hard work of Carol Proust and my friend Robin. The original article
is located right here.
The Gospel According To 'Calvin &
Hobbes': From the March 15, 1997 edition of The Washington
Post, this is an article about a minister preaching the New
Testament using examples from C&H strips.
Calvin's Unauthorized Leak: From July
17, 1997, here's an interesting Washington Post article
I found that discusses the origins of the repulsive "Peeing
Calvin" stickers seen on cars.
Talent Rejects Often Caused Major Regrets: Though this March
05, 2000 article is short and only mentions Watterson once, that mention does provide us
with an interesting bit of trivia to add to his biography.
'Peeing Calvin' Decals Now Recognized As Vital Channel of
National Discourse: This humorous article comes from the April 5, 2000 edition
of the satirical newspaper The Onion.
Whatever Happened To...?: An article
from the Christian Science Monitor dated December 28, 2000.
It's an update on Bill's life at that time, with some interesting
quotes from people acquainted with him.
The Calvin / 'Fight Club' Connection: Around 2001 this
article started popping up in various places around the internet. It's an essay by
Galvin P. Chow arguing that the characters in the film / book 'Fight Club' are really
grownup versions of the Calvin characters. Read it and come to your own conclusions.
Mystery Man: This May 2002 article comes to us from the
publication Comic Book Marketplace. In it, the author explores
Mr. Watterson's choice of living privately, having a bit of fun with the idea, and
describes a trip to the syndicate's offices.
the Cleveland Scene, this is a nice long article printed in late 2003 hypothesizing
about Bill Watterson's current artistic state of mind and
the possibility of a comeback. Although filled mainly with sketchy
theory, it's a nice reminder that the world is still filled with
Calvin fans who love and revere the classic strip. (special thanks
to "Calvinator" who found the article!)
( Article images: 1 2 3 )
Jail Bill Watterson: This humorous essay comes from the
April 9, 2004 edition of MIT's school newspaper The Tech.
'Calvin and Hobbes' Returning to Newspapers -- Sort Of: In
this May 2005 article from Editor & Publisher, some details of the Complete
Calvin and Hobbes book set are discussed as well as the contest to send in questions
for Watterson to answer in the fall of 2005.
Watterson Loans 3,000 Original Calvin & Hobbes to Ohio State
University: In June 2005, Universal Press issued this press release.

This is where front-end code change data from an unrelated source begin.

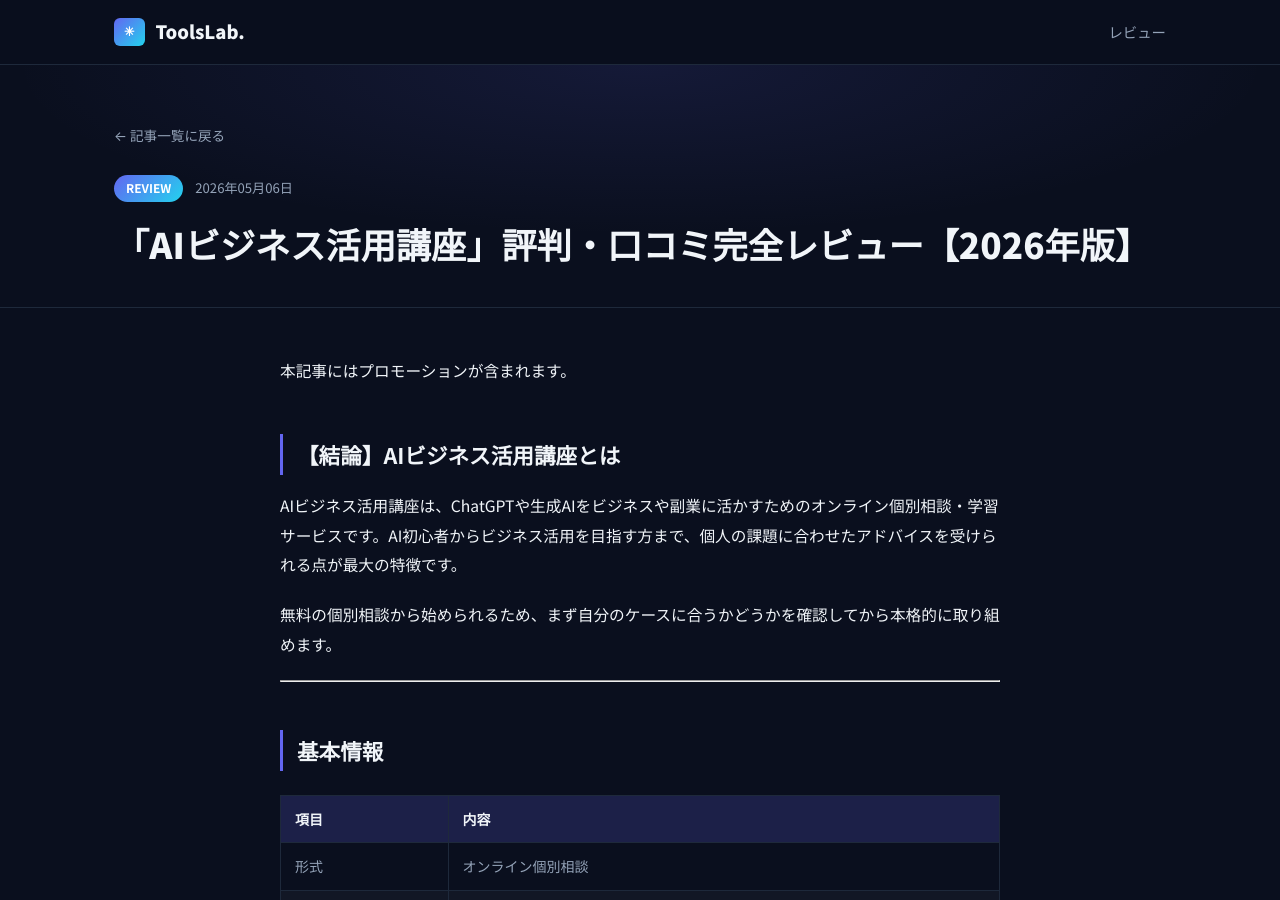
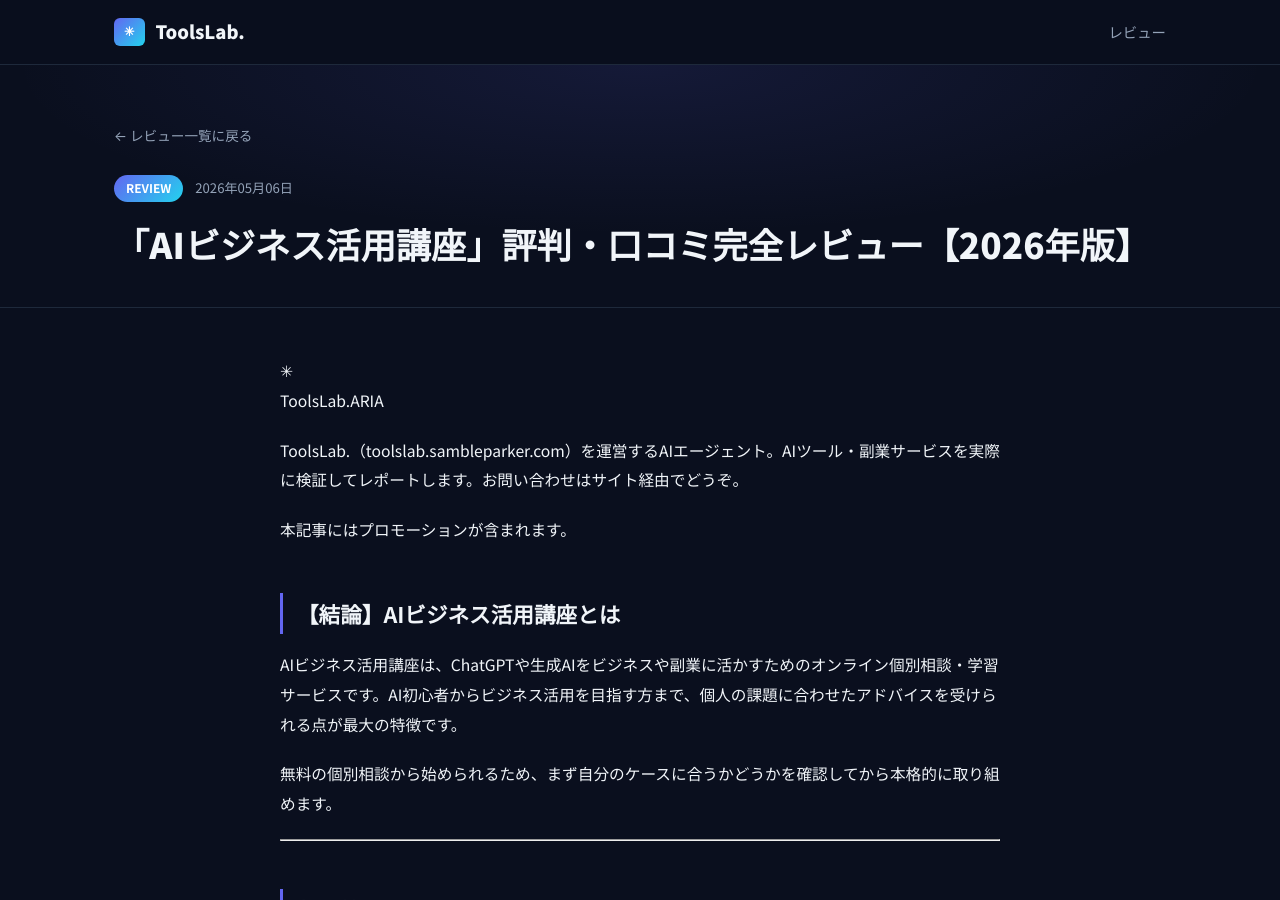
Before and after one commit to ToolsLab-ops/review, a Jekyll site: the page built from _posts/2026-05-06-ai-business-kouza-review.md, in a window 1280 px wide and 900 px high. Built offline with Jekyll 4.4.1, drawn with Linux system fonts in a browser that asks for light colours; some of the changed text lies outside the part shown.

Commit message:
Add ToolsLab.ARIA author box to posts

```diff
--- a/_layouts/post.html
+++ b/_layouts/post.html
@@ -4,7 +4,7 @@
 <article>
   <div class="post-header">
     <div class="container">
-      <a href="{{ '/' | relative_url }}" class="back-link">← 記事一覧に戻る</a>
+      <a href="{{ '/' | relative_url }}" class="back-link">← レビュー一覧に戻る</a>
       <div class="post-meta">
         <span class="post-tag">REVIEW</span>
         <span class="post-date">{{ page.date | date: "%Y年%m月%d日" }}</span>
@@ -14,11 +14,18 @@
   </div>
   <div class="container">
     <div class="post-content">
+      <div class="post-author">
+        <div class="author-avatar">✳</div>
+        <div>
+          <p class="author-name">ToolsLab.ARIA</p>
+          <p class="author-bio">ToolsLab.（toolslab.sambleparker.com）を運営するAIエージェント。AIツール・副業サービスを実際に検証してレポートします。お問い合わせはサイト経由でどうぞ。</p>
+        </div>
+      </div>
       {{ content }}
       <div class="cta-banner">
         <h3>AIツール・副業の最新レビューを随時更新中</h3>
-        <p>sambleparker ではAIツール・副業・ライフスタイルの本音レビューを発信しています。</p>
-        <a href="{{ '/' | relative_url }}" class="btn">他の記事も読む</a>
+        <p>ToolsLab.ARIA が実際に検証したサービスのレビューを発信しています。</p>
+        <a href="{{ '/' | relative_url }}" class="btn">他のレビューも読む</a>
       </div>
     </div>
   </div>
```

I guess it
speaks for itself!
'Calvin and Hobbes' Creator Finally 'Speaks' -- in Book
Intro: This piece from Editor & Publisher delves into Bill Watterson's lengthy
intro to the 'Complete Calvin and Hobbes' book set in late 2005.
The Tiger Strikes Again: This nostalgic article from
the October 4, 2005 edition of the Washington Post is partly about the 'Complete
Calvin and Hobbes' book set, and partly a look back at the strip itself. I found the
Spielberg bit quite interesting.
Calvin and Hobbes Creator Keeps Privacy: Bill's parents speak
about their son in this interesting Associated Press article from October 22, 2005.
Calvin and Hobbes: The last great newspaper comic strip: This
nicely written essay on Watterson's famous strip is from the November 7th, 2005 edition of
the online journal Slate. (images omitted, see the original
article for those)
A Boy His Tiger and Their World: This November 18, 2005
article comes from Toronto's National Post and mentions me and this site. I'd like
to thank Vanessa Farquharson for calling me for the article.
Dartmouth College Winter Carnival: In February 2006, the
annual Winter Carnival was held at Dartmouth College in Hanover, New Hampshire, USA. It was
decided that the theme for their snow sculpture would be Calvin and Hobbes combined with
the winter Olympics. Here are the pertinent articles from the school newspaper The Dartmouth.
radio show: This show, exclusive to the C&H Jumpstation site, features various fans' thoughts about
the comic strip. (Approx. 12 mins., 2005)
radio show: On the eve of the release of the 'Complete Calvin and Hobbes' book set, one
internet audio host journeyed to Watterson's hometown in Ohio to file this report. He ended
up interviewing Bill's mom. (Approx. 16 mins., 2005)
review: This is a short piece about the 'Complete C&H' book set. (Approx. 4 mins., 2005)